RECOMMEND- Yes. A huge yes! The Other Side is a very powerful memoir and Johnson is brave for sharing her experience. I would especially recommend this to anyone who has or is currently in an abusive relationship. It would also be good for younger women who are starting to date, as a cautionary tale for understanding what is unacceptable behavior and where it could lead.
Lacy M. Johnson
The Other Side: A Memoir
Portland, OR: Tin House
Paperback, 978-1935639831 (also available as e-book and audiobook)
232 pages, $15.95
“Just inside the door, they will find a dog collar, construction supplies, and a soundproof room. I have told them what to expect. Meanwhile, waiting alone in the car under the dark shadow of an oak tree I start seeing things: no shadow is just a shadow of an oak tree…When The Detective returns, he finds me knotted into thirds on the floorboard: hardly like a woman at all.”
The Other Side is the National Book Critics Circle Award– and Edgar Award–nominated memoir from Lacy M. Johnson, who was kidnapped, imprisoned, and raped by a former boyfriend in 2000. This is her story of the before, during, and after. Johnson also tackles universal issues women live with: the illusion of power as puberty works its alchemy and men begin to pay attention to girls who are still children, regardless of the new swell of breast and curve of hip; the sense of always being on stage, under constant evaluation; the popularity of Dead Girls in our culture.
The Other Side is not a linear, chronological memoir but written in fits and starts, as if it’s too much to sustain for long. Johnson’s writing is at once removed, as if disassociated, and searingly personal. Instead of names, she capitalizes common nouns that change depending upon the role the person currently performs and it is peculiarly affecting: My Spanish Teacher becomes The Man I Live With becomes The Suspect.
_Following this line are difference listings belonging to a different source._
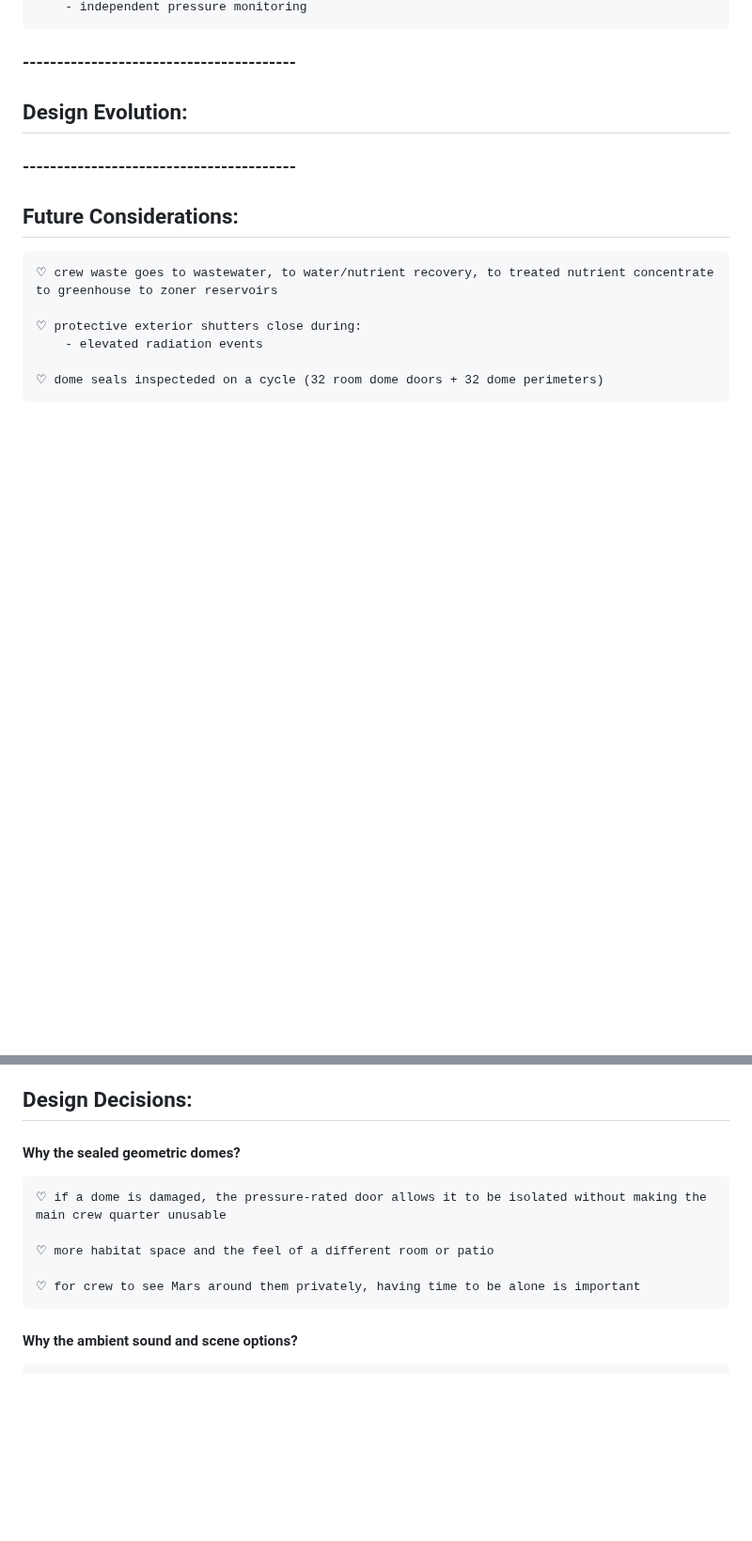
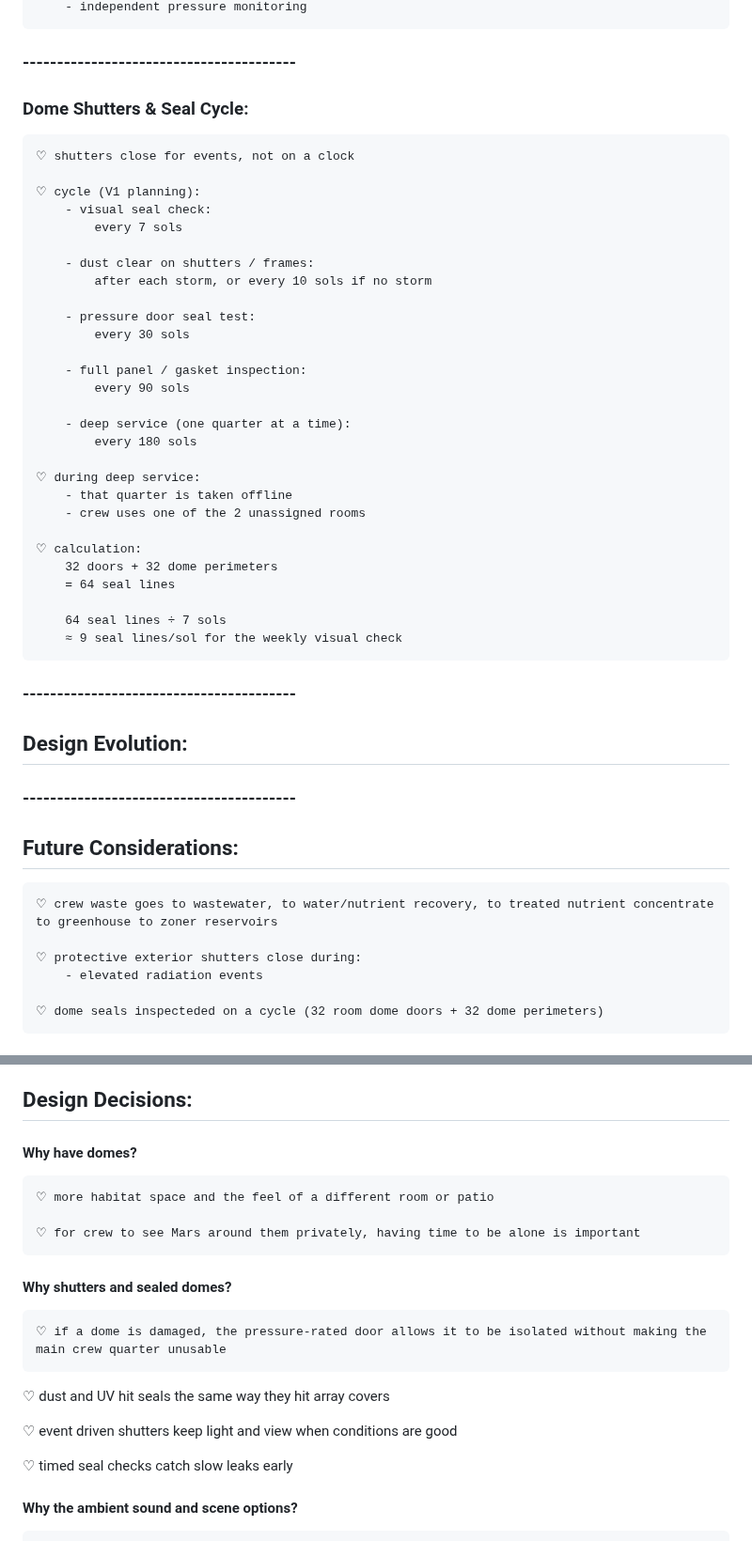
Before and after one commit to Adore2113/MarsHSim, a Markdown page: docs/notes/crew.md, 2 parts joined by grey strips. Shown at 94% size. Rendered like a GitHub page; blank space fills up the shorter version.

Commit message:
updated crew.md to include dome shutters and seals.

```diff
--- a/docs/notes/crew.md
+++ b/docs/notes/crew.md
@@ -134,6 +134,37 @@
 
 
 ### ----------------------------------------
+### Dome Shutters & Seal Cycle:
+    ♡ shutters close for events, not on a clock
+
+    ♡ cycle (V1 planning):
+        - visual seal check:
+            every 7 sols
+
+        - dust clear on shutters / frames:
+            after each storm, or every 10 sols if no storm
+
+        - pressure door seal test:
+            every 30 sols
+
+        - full panel / gasket inspection:
+            every 90 sols
+
+        - deep service (one quarter at a time):
+            every 180 sols
+
+    ♡ during deep service:
+        - that quarter is taken offline
+        - crew uses one of the 2 unassigned rooms
+
+    ♡ calculation:
+        32 doors + 32 dome perimeters
+        = 64 seal lines
+
+        64 seal lines ÷ 7 sols
+        ≈ 9 seal lines/sol for the weekly visual check
+
+### ----------------------------------------
 
 ## Design Evolution:
 ####
@@ -151,12 +182,19 @@
 ### ----------------------------------------
 
 ## Design Decisions:
-#### Why the sealed geometric domes?
-    ♡ if a dome is damaged, the pressure-rated door allows it to be isolated without making the main crew quarter unusable
-
+#### Why have domes?
     ♡ more habitat space and the feel of a different room or patio
 
     ♡ for crew to see Mars around them privately, having time to be alone is important
+
+#### Why shutters and sealed domes?
+    ♡ if a dome is damaged, the pressure-rated door allows it to be isolated without making the main crew quarter unusable
+
+   ♡ dust and UV hit seals the same way they hit array covers
+
+   ♡ event driven shutters keep light and view when conditions are good
+
+   ♡ timed seal checks catch slow leaks early
 
 #### Why the ambient sound and scene options?
     ♡ I wanted the crew to be able to have a very immersive experience for their pshycological wellbeing
```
Johnson has much to say about memory and how “even what the mind forgets, the body remembers.” Her use of rhythm and repetition is practically poetic.
“But the mind goes thrashing so wildly. The body lays itself down on a clear plastic sheet, hears but does not listen to the soup of human-like speech boiling in its ears, spilling exactly the length and width of the room. The mind skitters safely out of reach….But the mind goes thrashing. The mind goes thrashing away from the body, which does not move a muscle, does not move an inch from the spot in which it is unraveling, will be unraveling, has been unraveling since.”
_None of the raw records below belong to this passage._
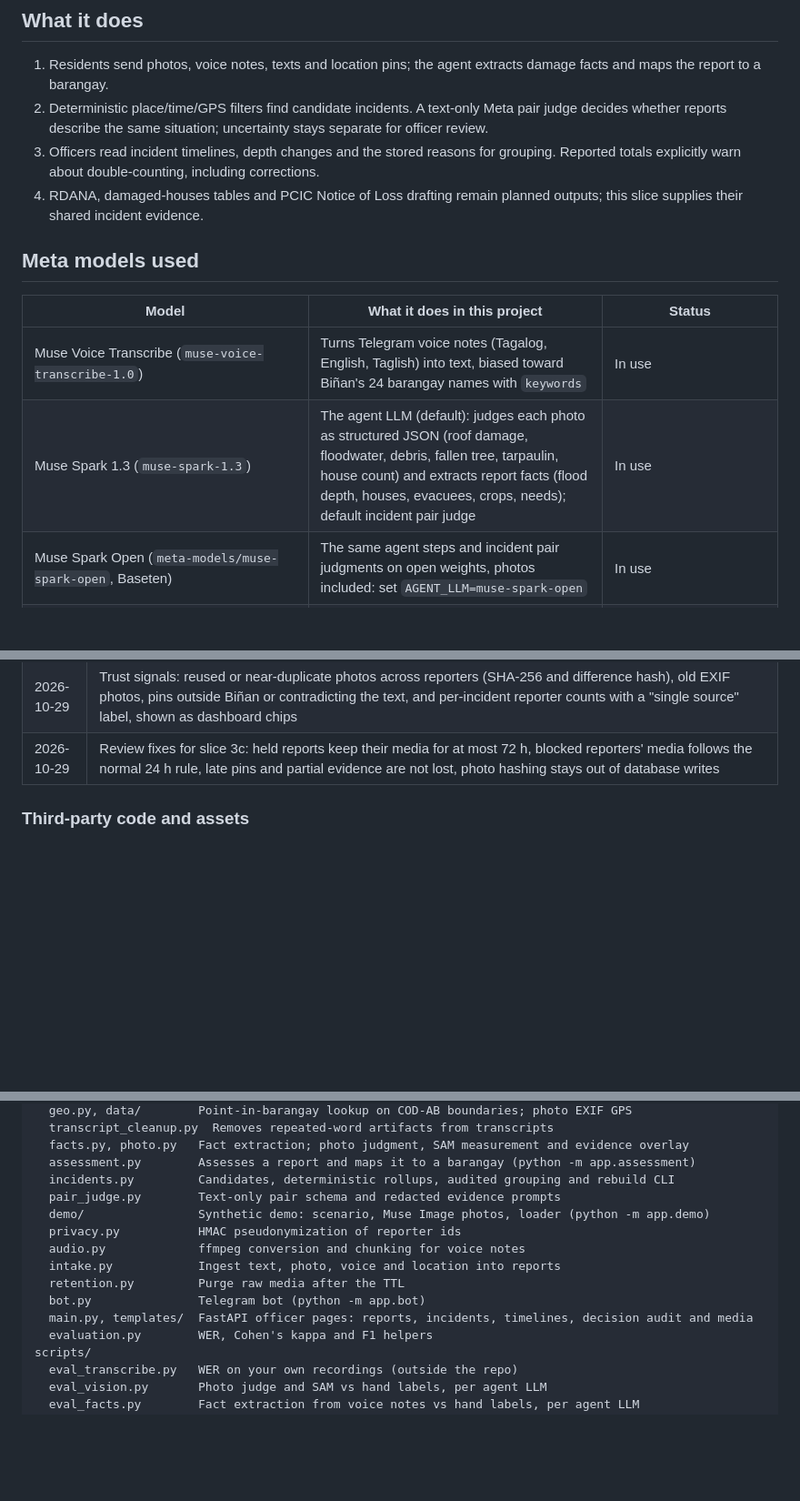
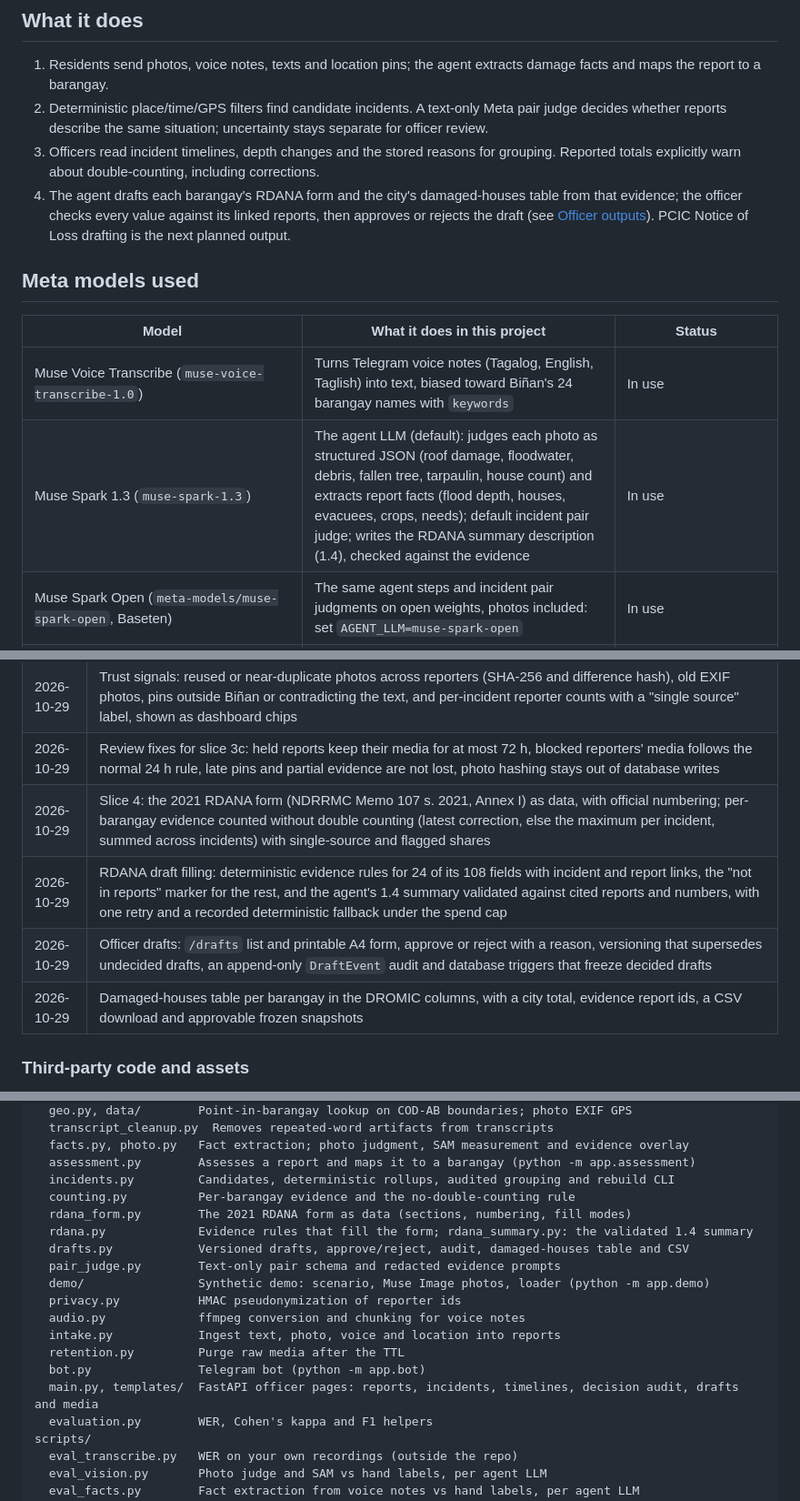
Before and after one commit to ronniecutamora/hack, a Markdown page: README.md, 3 parts joined by grey strips. Shown at 91% size. Drawn GitHub-style; blank space fills up the shorter version.

Commit message:
docs: document the RDANA draft, counting rule and officer approval

```diff
--- a/README.md
+++ b/README.md
@@ -15,14 +15,14 @@ _TBD: one paragraph on who suffers, how much, and why now, with sourced numbers.
 1. Residents send photos, voice notes, texts and location pins; the agent extracts damage facts and maps the report to a barangay.
 2. Deterministic place/time/GPS filters find candidate incidents. A text-only Meta pair judge decides whether reports describe the same situation; uncertainty stays separate for officer review.
 3. Officers read incident timelines, depth changes and the stored reasons for grouping. Reported totals explicitly warn about double-counting, including corrections.
-4. RDANA, damaged-houses tables and PCIC Notice of Loss drafting remain planned outputs; this slice supplies their shared incident evidence.
+4. The agent drafts each barangay's RDANA form and the city's damaged-houses table from that evidence; the officer checks every value against its linked reports, then approves or rejects the draft (see [Officer outputs](#officer-outputs)). PCIC Notice of Loss drafting is the next planned output.
 
 ## Meta models used
 
 | Model | What it does in this project | Status |
 |---|---|---|
 | Muse Voice Transcribe (`muse-voice-transcribe-1.0`) | Turns Telegram voice notes (Tagalog, English, Taglish) into text, biased toward Biñan's 24 barangay names with `keywords` | In use |
-| Muse Spark 1.3 (`muse-spark-1.3`) | The agent LLM (default): judges each photo as structured JSON (roof damage, floodwater, debris, fallen tree, tarpaulin, house count) and extracts report facts (flood depth, houses, evacuees, crops, needs); default incident pair judge | In use |
+| Muse Spark 1.3 (`muse-spark-1.3`) | The agent LLM (default): judges each photo as structured JSON (roof damage, floodwater, debris, fallen tree, tarpaulin, house count) and extracts report facts (flood depth, houses, evacuees, crops, needs); default incident pair judge; writes the RDANA summary description (1.4), checked against the evidence | In use |
 | Muse Spark Open (`meta-models/muse-spark-open`, Baseten) | The same agent steps and incident pair judgments on open weights, photos included: set `AGENT_LLM=muse-spark-open` | In use |
 | Muse Spark Open (`accounts/fireworks/models/muse-spark-open`, Fireworks) | Agent or independent pair judge via `muse-spark-open-fireworks` | Implemented; mocked HTTP verified, no live call in this slice |
 | Muse Glimmer (`accounts/fireworks/models/muse-glimmer-30b`, Fireworks) | Pair-judge comparison via `muse-glimmer` | Implemented; serverless availability ⚠️ contradictory and unverified; explicit availability errors, no fallback |
@@ -136,6 +185,10 @@ Everything in this repository was created during the hackathon (Oct 27 – Nov 4
 | 2026-10-29 | Spam and fake-report guards (slice 3c): per-reporter rate limits checked before download, a rolling 24 h model-spend cap that holds reports for later, an officer block list, and additive database upgrades |
 | 2026-10-29 | Trust signals: reused or near-duplicate photos across reporters (SHA-256 and difference hash), old EXIF photos, pins outside Biñan or contradicting the text, and per-incident reporter counts with a "single source" label, shown as dashboard chips |
 | 2026-10-29 | Review fixes for slice 3c: held reports keep their media for at most 72 h, blocked reporters' media follows the normal 24 h rule, late pins and partial evidence are not lost, photo hashing stays out of database writes |
+| 2026-10-29 | Slice 4: the 2021 RDANA form (NDRRMC Memo 107 s. 2021, Annex I) as data, with official numbering; per-barangay evidence counted without double counting (latest correction, else the maximum per incident, summed across incidents) with single-source and flagged shares |
+| 2026-10-29 | RDANA draft filling: deterministic evidence rules for 24 of its 108 fields with incident and report links, the "not in reports" marker for the rest, and the agent's 1.4 summary validated against cited reports and numbers, with one retry and a recorded deterministic fallback under the spend cap |
+| 2026-10-29 | Officer drafts: `/drafts` list and printable A4 form, approve or reject with a reason, versioning that supersedes undecided drafts, an append-only `DraftEvent` audit and database triggers that freeze decided drafts |
+| 2026-10-29 | Damaged-houses table per barangay in the DROMIC columns, with a city total, evidence report ids, a CSV download and approvable frozen snapshots |
 
 ### Third-party code and assets
 
@@ -186,6 +239,10 @@ app/
   facts.py, photo.py   Fact extraction; photo judgment, SAM measurement and evidence overlay
   assessment.py        Assesses a report and maps it to a barangay (python -m app.assessment)
   incidents.py         Candidates, deterministic rollups, audited grouping and rebuild CLI
+  counting.py          Per-barangay evidence and the no-double-counting rule
+  rdana_form.py        The 2021 RDANA form as data (sections, numbering, fill modes)
+  rdana.py             Evidence rules that fill the form; rdana_summary.py: the validated 1.4 summary
+  drafts.py            Versioned drafts, approve/reject, audit, damaged-houses table and CSV
   pair_judge.py        Text-only pair schema and redacted evidence prompts
   demo/                Synthetic demo: scenario, Muse Image photos, loader (python -m app.demo)
   privacy.py           HMAC pseudonymization of reporter ids
@@ -193,7 +250,7 @@ app/
   intake.py            Ingest text, photo, voice and location into reports
   retention.py         Purge raw media after the TTL
   bot.py               Telegram bot (python -m app.bot)
-  main.py, templates/  FastAPI officer pages: reports, incidents, timelines, decision audit and media
+  main.py, templates/  FastAPI officer pages: reports, incidents, timelines, decision audit, drafts and media
   evaluation.py        WER, Cohen's kappa and F1 helpers
 scripts/
   eval_transcribe.py   WER on your own recordings (outside the repo)
```
Also changed, not shown: other parts of README.md (+51 -2 lines).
Johnson survives and goes on to become a professor, published writer, wife, and mother. She has the help of a husband who refuses to participate in her campaign to annihilate herself. She struggles with motherhood: how to keep kids safe without suffocating them, how to deal with their demands that remind her of The Suspect’s childishly vehement demands, how to open her heart again.
“I’m afraid the story isn’t finished happening. Sometimes I think there is no entirely true story I could tell. Because there are some things I just don’t know, and other things I just can’t say. Which is not a failure of memory but of language.”
Johnson has granted us the privilege of honesty by including every shade of grey. If there is a failure of language in The Other Side I cannot find it.